Area(s) of Focus

Michael Andreeff, MD, PhD

Paul and Mary Haas Chair in Genetics
Professor of Medicine
Chief, Section of Molecular Hematology and Therapy
Professor of Medicine, Department of Leukemia
Professor of Medicine, Department of Stem Cell Transplantation
University of Texas MD Anderson Cancer Center
Houston, Texas

Current Research

Recent discoveries in breast cancer research suggest that recurrence or relapse of breast cancer after treatment may be caused by breast cancer stem-like cells (BCSCs), also called breast cancer-initiating cells. While these cells make up a small fraction of the tumor, they are resistant to chemotherapy and capable of metastases (spreading of the tumor to another part of the body). Therefore, targeting BCSCs is an important strategy that could complement standard chemotherapy. Dr. Andreeff’s laboratory recently discovered that BCSCs have a high amount of a cell surface molecule called GD2. In the past year they showed that GD2 is regulated by a protein called NF-kappa B and that blocking NF-kappa B with chemical inhibitors reduced the amount of GD2 and slowed the growth of breast cancer cells. In the coming year they will test the combination of NF-kappa B-specific inhibitors with conventional chemotherapy drugs in breast tumors. Using this approach, they will target both BCSCs that have high amounts of GD2 as well as other tumor cells that do not. The researchers expect this will lead to a major reduction in tumor growth and metastases.

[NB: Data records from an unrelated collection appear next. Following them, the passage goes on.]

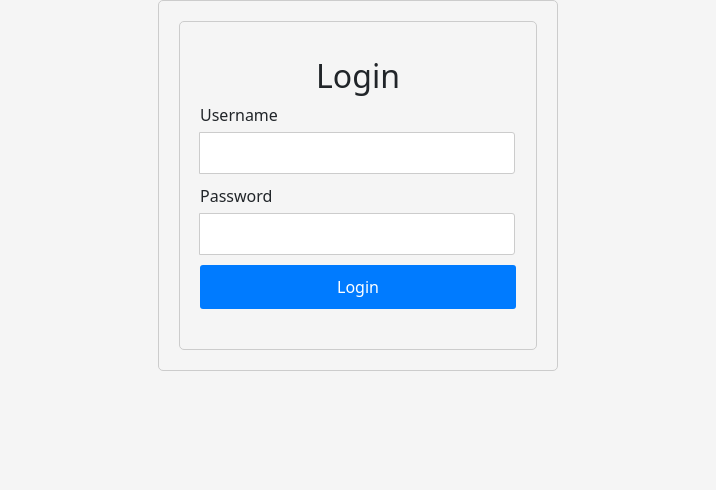
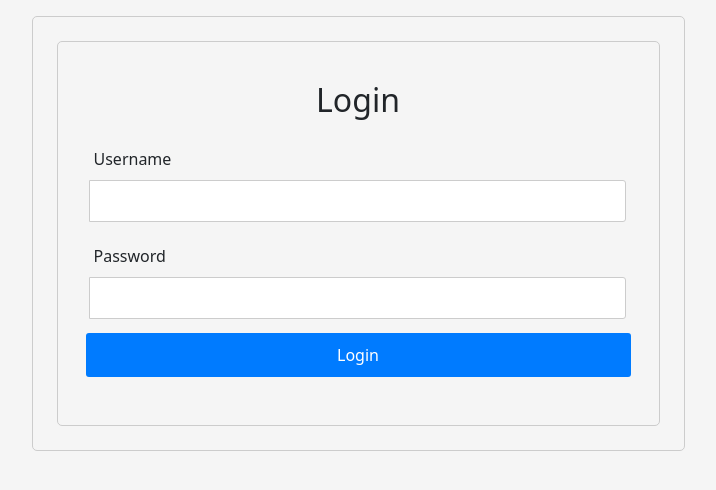
Before and after one commit to abdulwhd964/student-management-tim-UI, a React (Create React App) app: page / in a window 1280 px wide. Shown: the top 490 px of the page, without its empty margins (282-998 px from the left). Built offline with nearby package versions, Linux system fonts and the light colour scheme.

Commit message:
css changes

```diff
--- a/src/App.css
+++ b/src/App.css
@@ -73,7 +73,7 @@ img{
   }
 
   .container {
-    max-width: 400px;
+    max-width: 653px;
     margin: 0 auto;
     padding: 20px;
     border: 1px solid #ccc;
--- a/src/components/Student/Student.css
+++ b/src/components/Student/Student.css
@@ -1,5 +1,5 @@
 *{
-    padding: 0px;
+    padding: 4px;
     margin: 0px;
 }
 
```
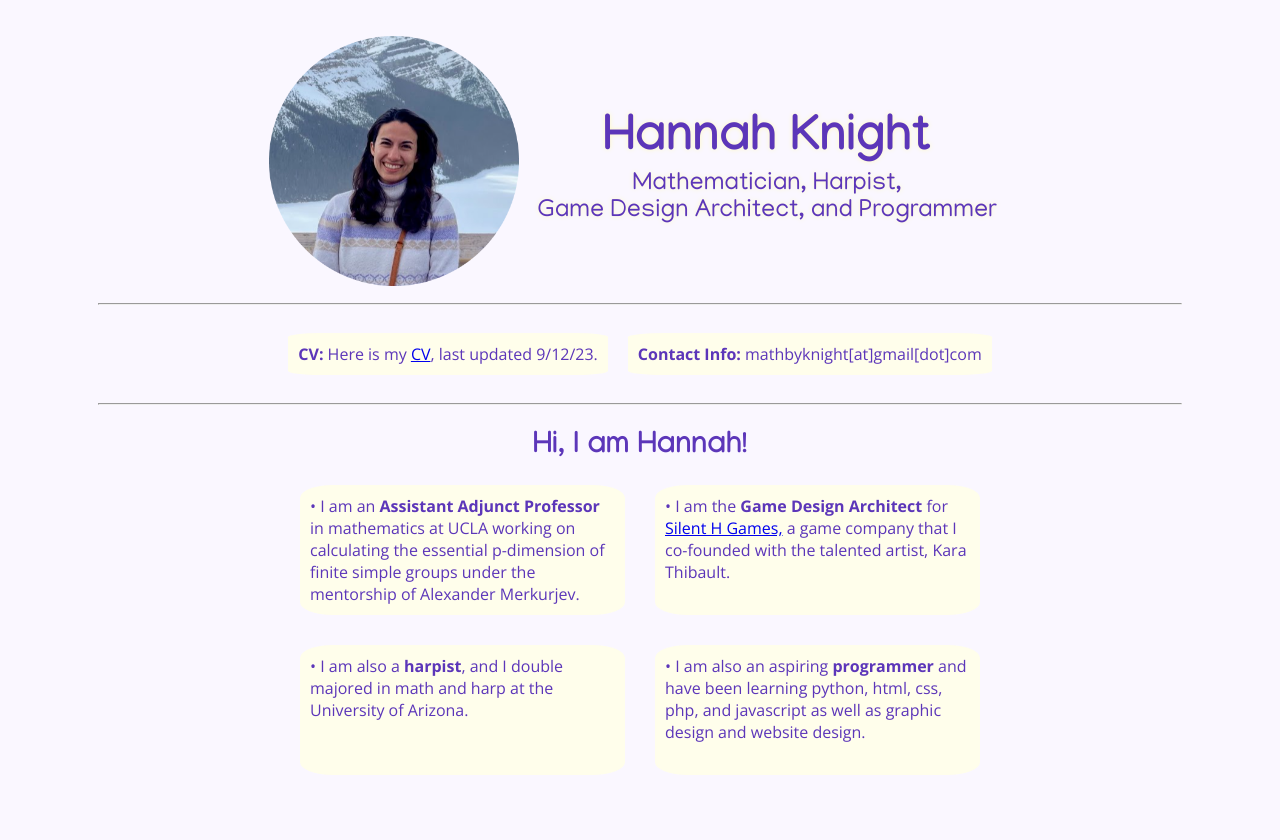
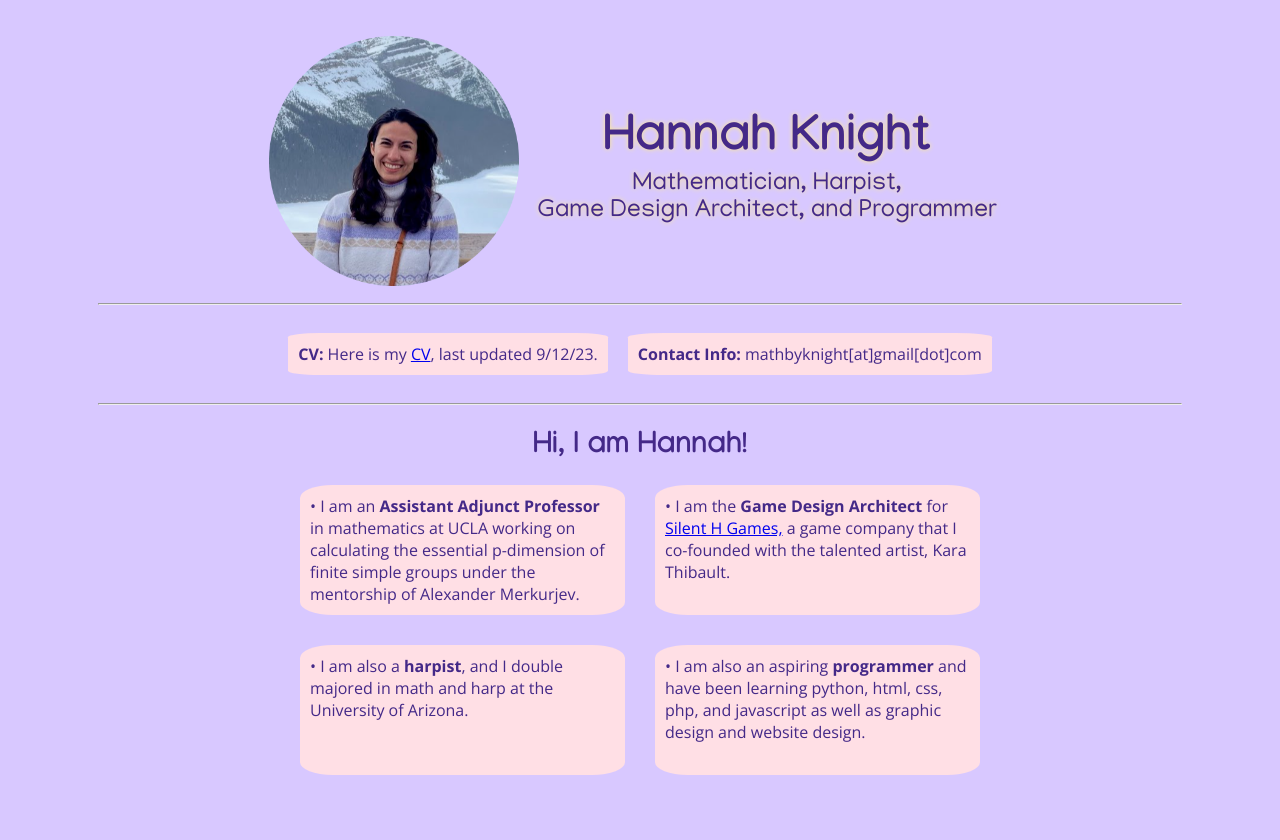
Before and after one commit to mathbyknight/website, a plain HTML site: page index.html in a window 1280 px wide. Shown: the top 840 px of the page. Drawn offline with nearby package versions, Linux system fonts and the light colour scheme.

Commit message:
Update colors

```diff
--- a/style.css
+++ b/style.css
@@ -1,5 +1,5 @@
 body {padding-top: 25px; padding-right: 7vw; padding-bottom: 25px; padding-left: 7vw;
-    background-color: rgb(250,247,255); color: rgb(92,54,185); font-size: 16px; font-family: Open Sans}
+    background-color: rgb(216,200,255); color: rgb(68,41,136); font-size: 16px; font-family: Open Sans}
 
 table.center-table {margin-left: auto; margin-right: auto}
 
@@ -12,7 +12,7 @@ ul.center-ul {
 
 .light-background {
     padding: 10px;
-    background-color: rgb(255,254,235);
+    background-color: rgb(255,223,229);
     border-radius: 10%;
     margin: 10px;
 }
@@ -21,7 +21,7 @@ ul.center-ul {
     font-family: 'Manjari', cursive;
 }
 .shadowed {
-    text-shadow: 0 0 5px rgb(255,250,191);
+    text-shadow: 0 0 5px rgb(255,236,134);
 }
 
 .emph {
```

Another important process in metastasis is what is called epithelial to mesenchymal transition (EMT). This refers to changes in cell shape and characteristics that make the cell more invasive and mobile. Dr. Andreeff’s group previously showed that this transformation of breast cancer cells generates breast cancer stem-like cells with high GD2 levels and promotes the multiplication of these cells. To prevent this, they will block EMT-controlling genes called TWIST, SNAIL, ZEB1, and TGF-β1. Collectively, these studies may lead to discovery of new targets to inhibit EMT and breast cancer metastasis and pave the way for the development of new therapeutic strategies in breast cancer.


Michael Andreeff received his MD and PhD from the University of Heidelberg, Germany, and additional training at Memorial Sloan Kettering Cancer Center. He has been a pioneer in flow cytometry since 1971, when he established the first flow cytometry laboratory at the University of Heidelberg and organized the first European flow cytometry conference. In 1977 he joined MSKCC, became head of the Leukemia Cell Biology and Hematopathology flow cytometry laboratory, and organized the first Clinical Cytometry Conference in 1986.